* **What the task requires**: Provide only the number of lines below in which the string "validation" occurs.

* **Recorded data**:
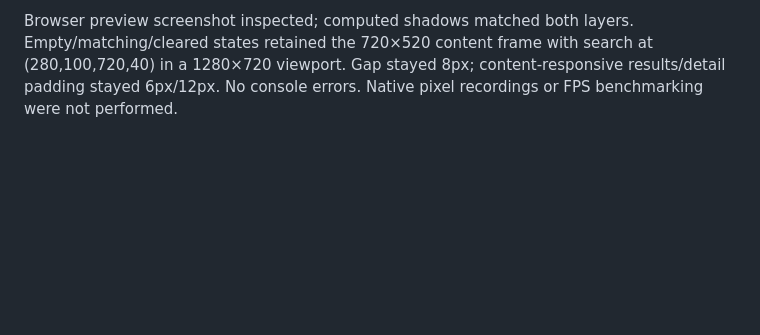
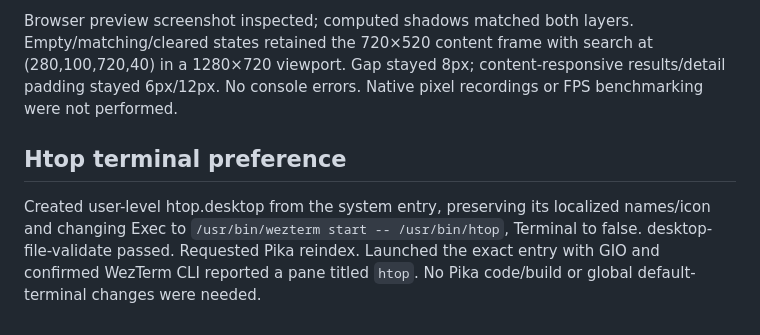
Before and after one commit to sontvh2071/pika, a Markdown page: docs/validation.md, the part around the change. Drawn GitHub-style; blank space fills up the shorter version.

```diff
--- a/docs/validation.md
+++ b/docs/validation.md
@@ -152,3 +152,8 @@ Reserved a symmetric 48px transparent native gutter outside config content dimen
 Passed TypeScript/Wails production builds and go vet. Native smoke passed: frontend ready 440.9 ms, guarded startup, 10 focus cycles, 100 rapid toggles, stale-hide cancellation, cold-toggle focus, reload/reindex and clean shutdown. Installed build read-only X11 inspection measured native size 816×616 and input region (48,48,720,520), verifying the shadow gutter is excluded from pointer input. All seven focus/readiness flags passed, then app was left hidden in the background.
 
 Browser preview screenshot inspected; computed shadows matched both layers. Empty/matching/cleared states retained the 720×520 content frame with search at (280,100,720,40) in a 1280×720 viewport. Gap stayed 8px; content-responsive results/detail padding stayed 6px/12px. No console errors. Native pixel recordings or FPS benchmarking were not performed.
+
+
+## Htop terminal preference
+
+Created user-level htop.desktop from the system entry, preserving its localized names/icon and changing Exec to `/usr/bin/wezterm start -- /usr/bin/htop`, Terminal to false. desktop-file-validate passed. Requested Pika reindex. Launched the exact entry with GIO and confirmed WezTerm CLI reported a pane titled `htop`. No Pika code/build or global default-terminal changes were needed.
```
Also changed, not shown: docs/usage.vi.md (+7 -0 lines).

* **Output**: 3